UK Prime Minister Theresa May's hopes of a fairer Britain were seemingly dashed this week as all four MPs responsible for social mobility quit, issuing a sharp warning that the government is more preoccupied with Brexit than working to help disadvantaged citizens.
Alan Milburn, the now-former chief of the Social Mobility Commission, said in a resignation letter that politicians have "zero prospect" of creating a more equal society. He walked out alongside three fellow chiefs - including Tory ex-cabinet minister, Baroness Shephard.
Milburn, a former Labour minister, claimed the government lacked the ability "to ensure the rhetoric of healing social division is matched with the reality."
He wrote: "I have little hope of the current government making the progress I believe is necessary to bring about a fairer Britain. It seems unable to commit to the future of the commission as an independent body or to give due priority to the social mobility challenge."
When the prime minister started the role, she pledged to combat the "burning injustices" faced by some communities in the UK. But Milburn said he saw "little evidence" changes were imminent.
He told The Times: "[May] has said a lot about her desire to improve social mobility. Talking the talk is all very well, but you also need to walk the walk.
"I see precisely no chance of making progress. They are so concerned with Brexit that there is no bandwidth to focus on any of this stuff."
He added that he had witnessed "indecision, dysfunctionality and a lack of leadership."
Milburn warned Brexit voters would suffer from a lack of progress. He said "the correlation between the worst parts of the country for social mobility and the Brexit vote is almost absolute."
The board believed that failure to act would result in the UK becoming a "breeding ground" for political extremism. Milburn noted it would be "deeply corrosive of our cohesion as a nation."
But in response, a UK government spokesperson said the establishment remained "committed to fighting injustice" and claimed to be "making good progress with social mobility."
A statement read: "We have increased the national living wage, cut income tax for the lowest paid and doubled free childcare. We accept there is more to do and that is why we are focusing our efforts in disadvantaged areas where we can make the biggest difference."

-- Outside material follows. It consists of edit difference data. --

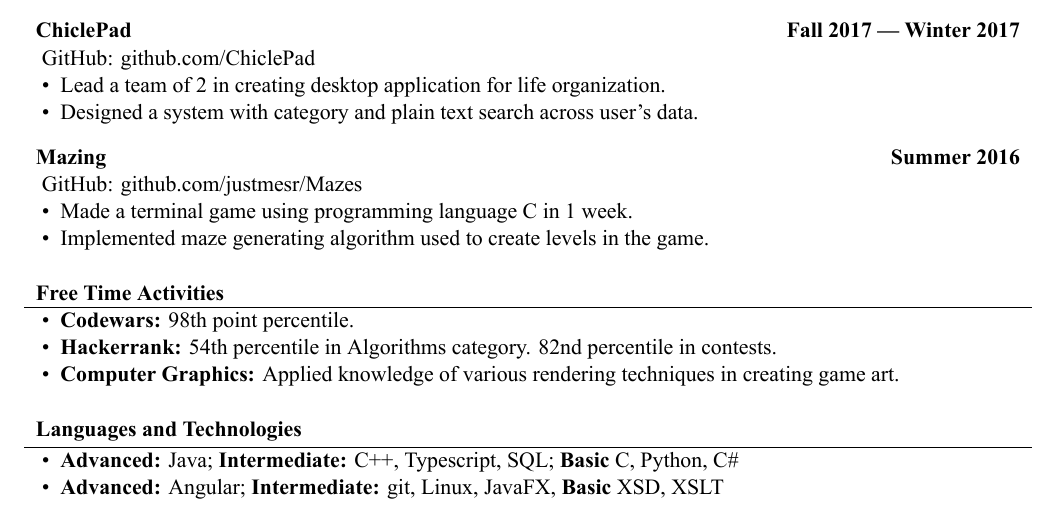
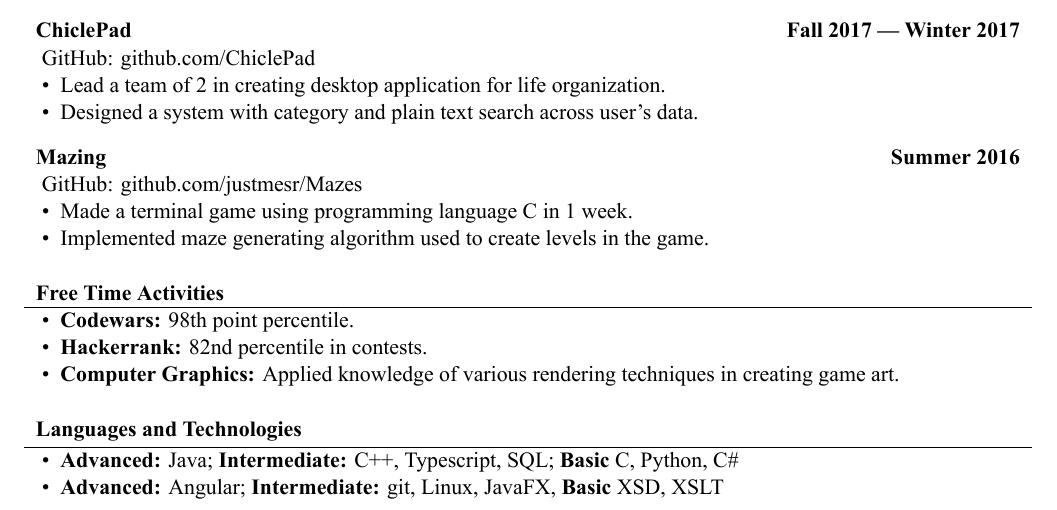
Before and after one commit to SimonKocurek/Resume, a LaTeX CV (CV.tex): part of the page, cut so that both start at the same text. The pictures show the PDF file CV.pdf that the author committed with the source.

Commit message:
Second draft

```diff
--- a/CV.tex
+++ b/CV.tex
@@ -67,7 +67,7 @@
 		\begin{cvsubsection}{}{}{}
 			\begin{itemize}
 				\item \textbf{Codewars:} 98th point percentile.
-				\item \textbf{Hackerrank:} 54th percentile in Algorithms category. 82nd percentile in contests.
+				\item \textbf{Hackerrank:} 82nd percentile in contests.
 				\item \textbf{Computer Graphics:} Applied knowledge of various rendering techniques in creating game art.
 			\end{itemize}
 		\end{cvsubsection}
```
Also changed, not shown: CV.pdf, 1 other file.
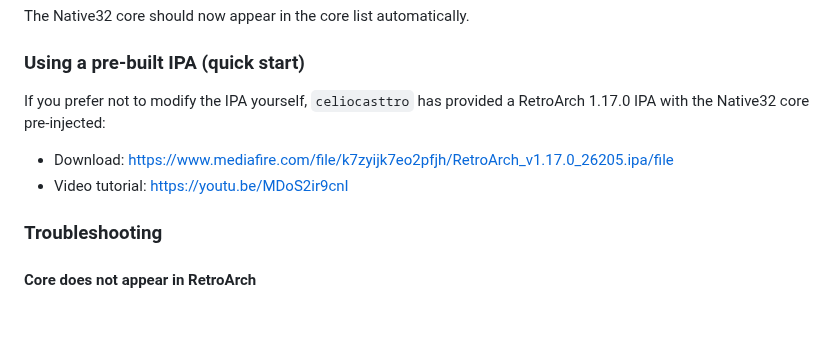
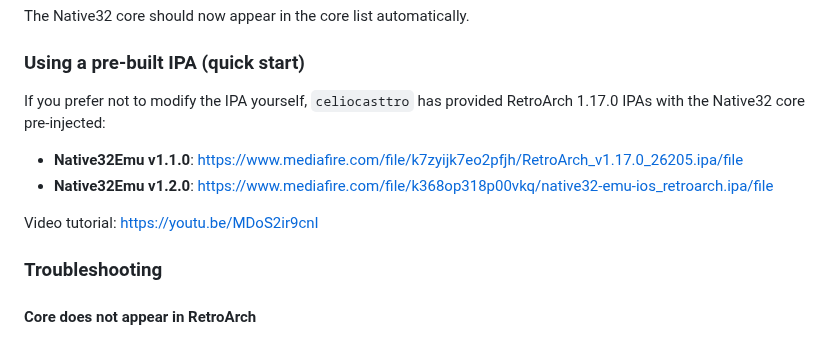
Before and after one commit to jiangxincode/Native32Emu, a Markdown page: docs/iOS-Libretro-Core.md, the part around the change. GitHub-like rendering; blank space fills up the shorter version.

Commit message:
docs: add versioned pre-built IPA download links

```diff
--- a/docs/iOS-Libretro-Core.md
+++ b/docs/iOS-Libretro-Core.md
@@ -67,10 +67,12 @@ The Native32 core should now appear in the core list automatically.
 
 ### Using a pre-built IPA (quick start)
 
-If you prefer not to modify the IPA yourself, `celiocasttro` has provided a RetroArch 1.17.0 IPA with the Native32 core pre-injected:
+If you prefer not to modify the IPA yourself, `celiocasttro` has provided RetroArch 1.17.0 IPAs with the Native32 core pre-injected:
 
-- Download: https://www.mediafire.com/file/k7zyijk7eo2pfjh/RetroArch_v1.17.0_26205.ipa/file
-- Video tutorial: https://youtu.be/MDoS2ir9cnI
+- **Native32Emu v1.1.0**: https://www.mediafire.com/file/k7zyijk7eo2pfjh/RetroArch_v1.17.0_26205.ipa/file
+- **Native32Emu v1.2.0**: https://www.mediafire.com/file/k368op318p00vkq/native32-emu-ios_retroarch.ipa/file
+
+Video tutorial: https://youtu.be/MDoS2ir9cnI
 
 ### Troubleshooting
 
```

On 1 December, an Ipsos Mori poll said voter confidence in May was at its lowest ever point.